■ Exercise aim:
The entries below need to be written out exactly, with no pictures included.

■ Given data:
---+---

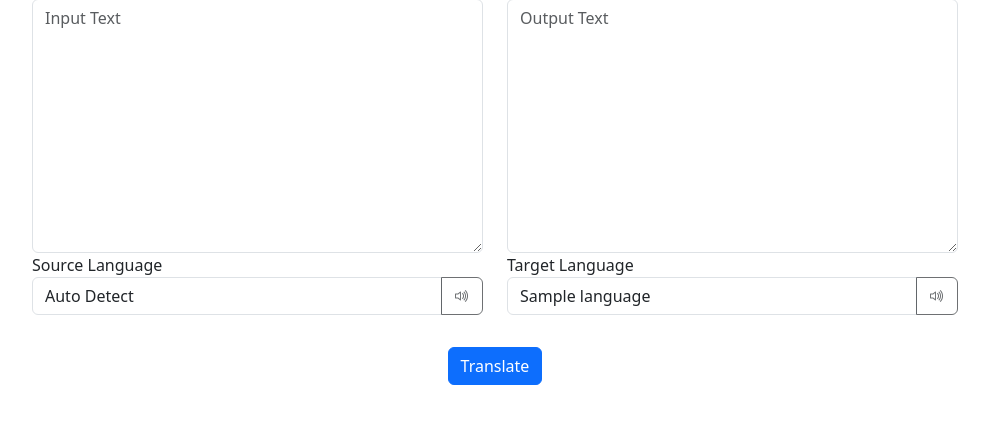
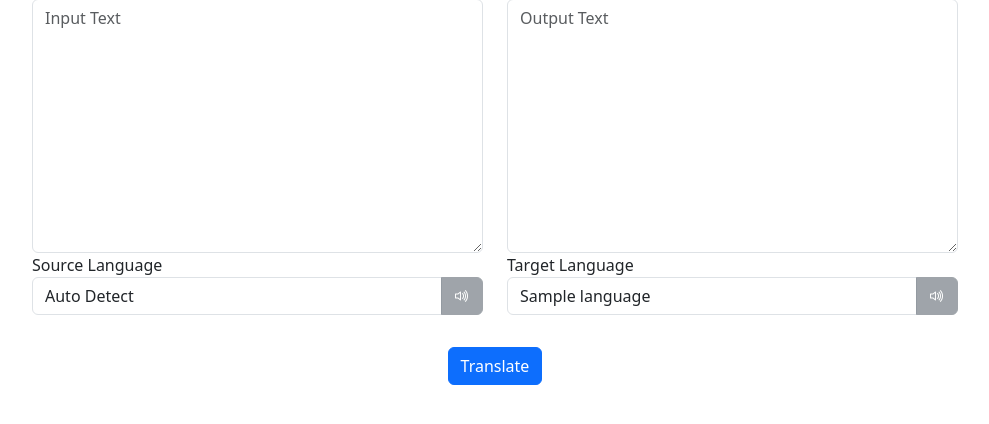
Before and after one commit to Nachtalb/leeplate, a FastAPI app: template templates/translate.j2 in a window 1280 px wide. Shown: the part 105-529 px from the top of the page, without its empty margins (145-1134 px from the left). Run offline with FastAPI, Linux system fonts and the light colour scheme; the template is opened without the code that fills it: most values are stand-ins (such as "Sample title", 1, 10 or a date in 2020); some libraries are stand-ins or nearby versions.

Commit message:
Better looking audio buttons

```diff
--- a/static/script.js
+++ b/static/script.js
@@ -33,7 +33,7 @@ async function translationWorkflow() {
   });
 
   if (current_translation === data) return;
-  current_translation = data;
+
 
   outputTextArea.disabled = true;
 
@@ -44,6 +44,8 @@ async function translationWorkflow() {
     },
     body: data,
   });
+
+  if (response.ok) current_translation = data;
 
   const result = await response.json();
   outputTextArea.value = result.text;
--- a/templates/translate.j2
+++ b/templates/translate.j2
@@ -18,7 +18,7 @@
                   <option value="{{ lang_code }}">{{ lang_name }}</option>
                   {% endfor %}
                 </select>
-                <button id="input-audio-button" type="button" class="btn" disabled>
+                <button id="input-audio-button" type="button" class="btn btn-secondary" disabled>
                   <i class="bi bi-volume-up"></i>
                 </button>
               </div>
@@ -36,7 +36,7 @@
                     <option value="{{ lang_code }}" {% if lang_code == default_lang %}selected{% endif %}>{{ lang_name }}</option>
                   {% endfor %}
                 </select>
-                <button id="output-audio-button" type="button" class="btn" disabled>
+                <button id="output-audio-button" type="button" class="btn btn-secondary" disabled>
                   <i class="bi bi-volume-up"></i>
                 </button>
               </div>
```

---+---

■ Task result:
Before and after one commit to Nachtalb/leeplate, a FastAPI app: template templates/translate.j2 in a window 1280 px wide. Shown: the part 105-529 px from the top of the page, without its empty margins (145-1134 px from the left). Run offline with FastAPI, Linux system fonts and the light colour scheme; the template is opened without the code that fills it: most values are stand-ins (such as "Sample title", 1, 10 or a date in 2020); some libraries are stand-ins or nearby versions.

Commit message:
Better looking audio buttons

```diff
--- a/static/script.js
+++ b/static/script.js
@@ -33,7 +33,7 @@ async function translationWorkflow() {
   });
 
   if (current_translation === data) return;
-  current_translation = data;
+
 
   outputTextArea.disabled = true;
 
@@ -44,6 +44,8 @@ async function translationWorkflow() {
     },
     body: data,
   });
+
+  if (response.ok) current_translation = data;
 
   const result = await response.json();
   outputTextArea.value = result.text;
--- a/templates/translate.j2
+++ b/templates/translate.j2
@@ -18,7 +18,7 @@
                   <option value="{{ lang_code }}">{{ lang_name }}</option>
                   {% endfor %}
                 </select>
-                <button id="input-audio-button" type="button" class="btn" disabled>
+                <button id="input-audio-button" type="button" class="btn btn-secondary" disabled>
                   <i class="bi bi-volume-up"></i>
                 </button>
               </div>
@@ -36,7 +36,7 @@
                     <option value="{{ lang_code }}" {% if lang_code == default_lang %}selected{% endif %}>{{ lang_name }}</option>
                   {% endfor %}
                 </select>
-                <button id="output-audio-button" type="button" class="btn" disabled>
+                <button id="output-audio-button" type="button" class="btn btn-secondary" disabled>
                   <i class="bi bi-volume-up"></i>
                 </button>
               </div>
```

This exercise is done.